The loan was interpreted by Croatia's government as support for its stabilization program which managed to curb inflation. Government spokesmen said this was just the first of many loans and added that another 220 million dollars could come in this year earmarked for roads, housing, power facilities, and agriculture.
Even though the loans are big they aren't big enough since damages inflicted by war have to be repaired, prewar production levels restored and the standard of living raised to prevent experts from migrating from the republic.
The loan is primarily a US political move, aimed at rewarding Croatia's obedience. The US used the loan to show Croatia what it can expect if it implements the right policies.
The US Ambassador to Croatia, Peter Galbraith, confirmed that it was part of a carrot and stick policy. He told the Croatian leaders in no uncertain terms that his country won't support efforts to reintegrate the Krajina militarily and that it does not support the blockade of UNPROFOR.
His statement came as a direct response to the increasingly aggressive announcements, made even by President Tudjman, that the Croatian army would march into Knin after all the peaceful methods were exhausted.
Galbraith made it clear the US would not give Croatia the go ahead for a military intervention.
That is one of the reasons why the next Croatian Parliament session is expected with interest. That session is scheduled to discuss the future of UNPROFOR in the republic.

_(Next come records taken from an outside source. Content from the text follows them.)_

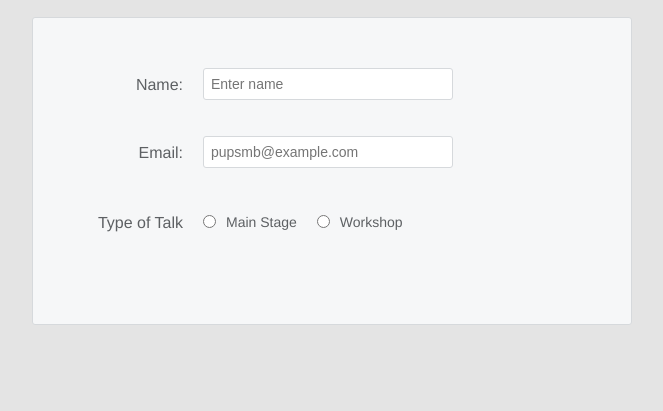
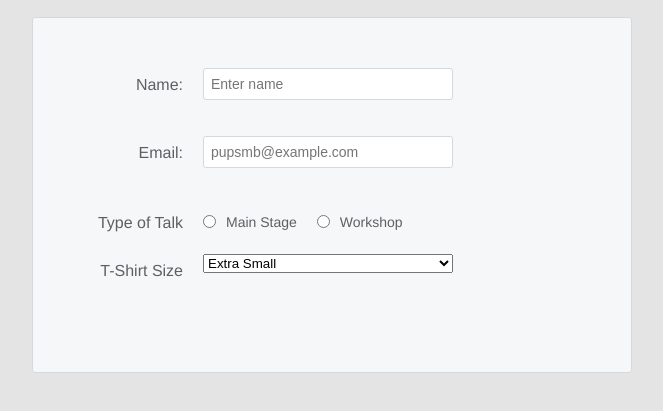
Before and after one commit to krl1403/Lavilla_HTML-FORMS, a plain HTML site: page speaker-submission.html in a window 1280 px wide. Shown: the part 205-616 px from the top of the page, without its empty margins (308-971 px from the left). Drawn offline with Linux system fonts and the light colour scheme.

Commit message:
added dropdown

```diff
--- a/speaker-submission.html
+++ b/speaker-submission.html
@@ -33,7 +33,13 @@
         </fieldset>
 
         <div class="form-row">
-
+          <label for="t-shirt">T-Shirt Size</label>
+          <select name="t-shirt" id="t-shirt">
+            <option value="xs">Extra Small</option>
+            <option value="s">Small</option>
+            <option value="m">Medium</option>
+            <option value="l">Large</option>
+          </select>
         </div>
     </form>
 
```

The outcome of that session will show whether the US carrot and stick policy can work or whether Tudjman will be overwhelmed by the radical wing in his ruling Croatian Democratic Community (HDZ). The proposed solutions to the Bosnia crisis drawn up by the Contact Group will play an important role.
Tudjman advocated the theory that Bosnia and Croatia were two different issues only recently realizing how intertwined they are. The Croats are openly satisfied with the latest maps since some 90% of their people in Bosnia and Herzegovina would remain inside Croat or Moslem Croat federation cantons. They'll probably accept the proposed maps despite the corridor in Posavina, Northern Bosnia.
Miguel Angel Martinez offered an even bigger carrot during his visit to Zagreb. ``The process of Croatia's joining the Council of Europe has been unblocked. We want Croatia at our table. There will be a void as long as Croatia is not a full member of our institution. Croatia should become a member of the European Council during my Presidency, in the next few months.''
The situation has changed dramatically over the past year when Croatia was threatened with a repeal of its special guest status and it will now become the second former Yugoslav republic, after Slovenia, to join the Council by mid1995 at the latest.
Martinez said the process was stopped by MoslemCroat clashes in Bosnia, lack of liberties especially in the media, ethnic and human rights. He said a final decision would come after an expert group visits Croatia.
Martinez had another message. He told the republic's political leaders that he holds a high opinion of ``my friend Stipe Mesic,'' an HDZ dissident who has clashed openly with Tudjman. He added that Mesic's efforts had prevented Croatia from losing its place in the Council. He hugged Mesic publicly during his visit sending a clear message to Tudjman.
Martinez said forced expulsions from homes or the statecontrolled Croatian TV should not be covered up and must be solved with no political connotations or exaggerations.
President Tudjman evidently has reason to be happy over the amount of good vibrations coming into Croatia which are not accidental. But will he survive the current political situation with the reintegration of the Krajina as his main task? One thing is certain, the world is far from considering him an ideal partner but has opted to play with him as long as he is obedient.
© Transitions Online 2020. All rights reserved. ISSN 1214-1615
Published by Transitions o.s., Baranova 33, 130 00 Prague 3, Czech Republic.